AN elusive New Forest creature with a high-pitched song has been named as one of the most endangered animals in the country.
The New Forest cicada has not even been seen since 2000, and there are fears it may already be extinct.
But a dedicated team of environmentalists set up to hunt for the cicadas say they believe they still live in some areas of the New Forest.
The Species Recovery Trust, an online project looking at the UK’s most endangered animals, has revealed that more than 400 species – including the great auk, orange-spotted emerald dragonfly and the wildcat – have become extinct in the country in the past 200 years.
And the trust says the New Forest cicada is one of the ten animals most likely to follow them in disappearing from the UK altogether.
The last sighting of a cicada 14 years ago was unconfirmed, and the trust says change in habitat and weather pattern has led to a decline in numbers.
The New Forest Cicada Project was set up to track the insects down, and, as reported in the Forest Journal last year, its members set up a special phone app so members of the public can help track them down.
They say they will head back to the remotest areas of the forest this summer in a bid to find them.
If they are successful, a captive breeding programme may be set up to boost the insects’ numbers.
One of the team, University of Southampton lecturer Alex Rogers, said: “It hasn’t been observed for the past 20 years, but it hasn’t been seen for long stretches in the past too, such as the 1940s or 1960s.

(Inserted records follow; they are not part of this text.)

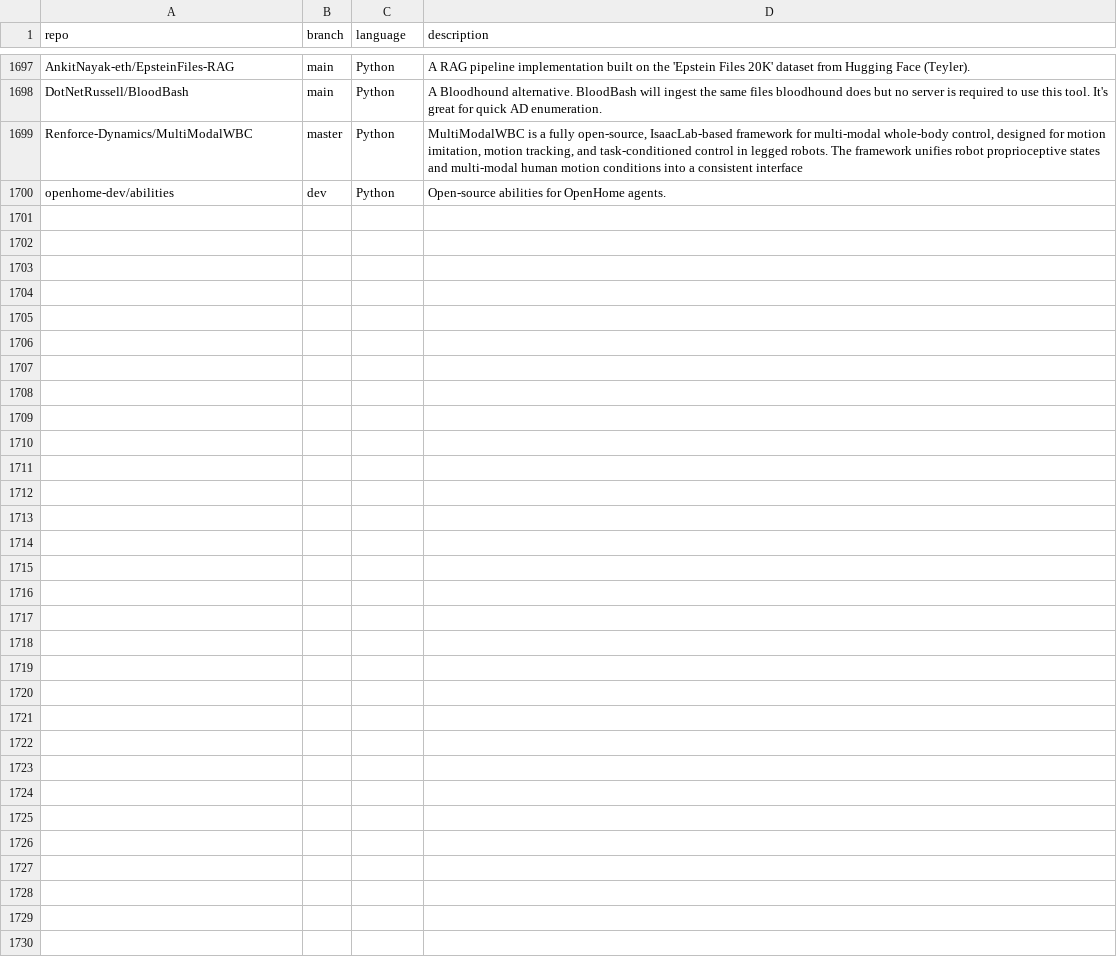
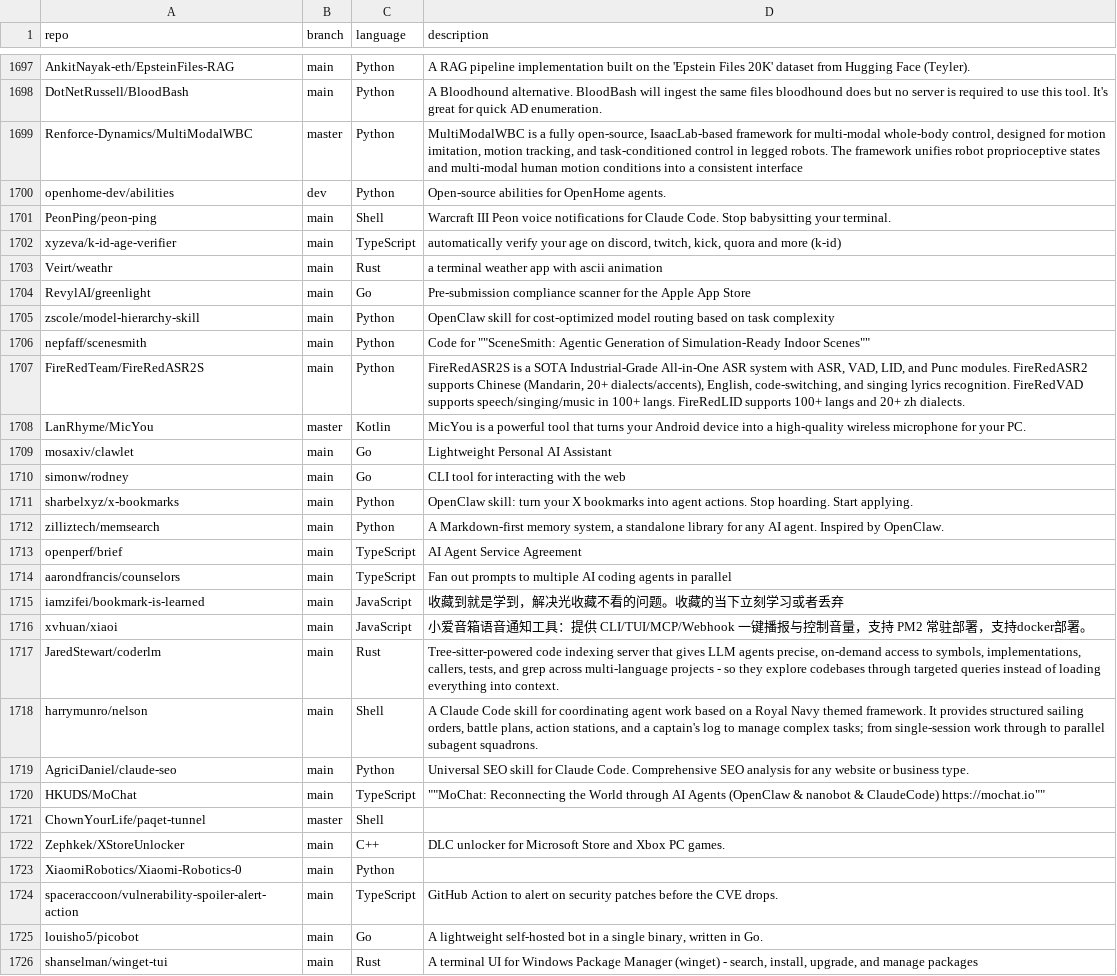
Before and after one commit to mgks/GitHubTree, a CSV file: _data/repositories.csv, drawn as a sheet; only a part is shown, gaps mark what is left out.

Commit message:
chore: added 26 new repos

```diff
--- a/_data/repositories.csv
+++ b/_data/repositories.csv
@@ -1700 +1700,27 @@ Renforce-Dynamics/MultiModalWBC,master,Python,"MultiModalWBC is a fully open-sou
 openhome-dev/abilities,dev,Python,"Open-source abilities for OpenHome agents. "
+PeonPing/peon-ping,main,Shell,"Warcraft III Peon voice notifications for Claude Code. Stop babysitting your terminal."
+xyzeva/k-id-age-verifier,main,TypeScript,"automatically verify your age on discord, twitch, kick, quora and more (k-id)"
+Veirt/weathr,main,Rust,"a terminal weather app with ascii animation"
+RevylAI/greenlight,main,Go,"Pre-submission compliance scanner for the Apple App Store"
+zscole/model-hierarchy-skill,main,Python,"OpenClaw skill for cost-optimized model routing based on task complexity"
+nepfaff/scenesmith,main,Python,"Code for """"SceneSmith: Agentic Generation of Simulation-Ready Indoor Scenes"""""
+FireRedTeam/FireRedASR2S,main,Python,"FireRedASR2S is a SOTA Industrial-Grade All-in-One ASR system with ASR, VAD, LID, and Punc modules. FireRedASR2 supports Chinese (Mandarin, 20+ dialects/accents), English, code-switching, and singing lyrics recognition. FireRedVAD supports speech/singing/music in 100+ langs. FireRedLID supports 100+ langs and 20+ zh dialects."
+LanRhyme/MicYou,master,Kotlin,"MicYou is a powerful tool that turns your Android device into a high-quality wireless microphone for your PC."
+mosaxiv/clawlet,main,Go,"Lightweight Personal AI Assistant"
+simonw/rodney,main,Go,"CLI tool for interacting with the web"
+sharbelxyz/x-bookmarks,main,Python,"OpenClaw skill: turn your X bookmarks into agent actions. Stop hoarding. Start applying."
+zilliztech/memsearch,main,Python,"A Markdown-first memory system, a standalone library for any AI agent. Inspired by OpenClaw."
+openperf/brief,main,TypeScript,"AI Agent Service Agreement"
+aarondfrancis/counselors,main,TypeScript,"Fan out prompts to multiple AI coding agents in parallel"
+iamzifei/bookmark-is-learned,main,JavaScript,"收藏到就是学到，解决光收藏不看的问题。收藏的当下立刻学习或者丢弃"
+xvhuan/xiaoi,main,JavaScript,"小爱音箱语音通知工具：提供 CLI/TUI/MCP/Webhook 一键播报与控制音量，支持 PM2 常驻部署，支持docker部署。"
+JaredStewart/coderlm,main,Rust,"Tree-sitter-powered code indexing server that gives LLM agents precise, on-demand access to symbols, implementations, callers, tests, and grep across multi-language projects - so they explore codebases through targeted queries instead of loading everything into context."
+harrymunro/nelson,main,Shell,"A Claude Code skill for coordinating agent work based on a Royal Navy themed framework. It provides structured sailing orders, battle plans, action stations, and a captain's log to manage complex tasks; from single-session work through to parallel subagent squadrons."
+AgriciDaniel/claude-seo,main,Python," Universal SEO skill for Claude Code. Comprehensive SEO analysis for any website or business type."
+HKUDS/MoChat,main,TypeScript,"""""MoChat: Reconnecting the World through AI Agents (OpenClaw & nanobot & ClaudeCode) https://mochat.io"""""
+ChownYourLife/paqet-tunnel,master,Shell,""
+Zephkek/XStoreUnlocker,main,C++,"DLC unlocker for Microsoft Store and Xbox PC games."
+XiaomiRobotics/Xiaomi-Robotics-0,main,Python,""
+spaceraccoon/vulnerability-spoiler-alert-action,main,TypeScript,"GitHub Action to alert on security patches before the CVE drops."
+louisho5/picobot,main,Go,"A lightweight self-hosted bot in a single binary, written in Go."
+shanselman/winget-tui,main,Rust,"A terminal UI for Windows Package Manager (winget) - search, install, upgrade, and manage packages"
```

“It’s not at the previous sites it’s been seen at, but it may have just moved somewhere else and the New Forest is such a large area that it’s very hard to detect them.
“It could be there – it’s just a case of finding it.”
Davide Zilli, a PHD student at the university, said: “We have been working hard to improve the app.
“We had about 2,000 people downloading it last year and we think that if it’s sunny it could be a good summer to find them this year.”
n The New Forest cicada is the only cicada remaining in the UK, although it is still widespread across the rest of Europe.
The insect was first officially recorded in 1812, although experts believe it may have lived here since the Ice Age.
During May to July it sings a distinctive song which is so high-pitched that it is inaudible to most humans, especially those over the age of 40.
Their favoured habitat is in and around clearings in the forest, with bracken a particular favourite hiding place for females.
The insects only sing when it is sunny, so detecting them when it is cloudy or raining is nearly impossible.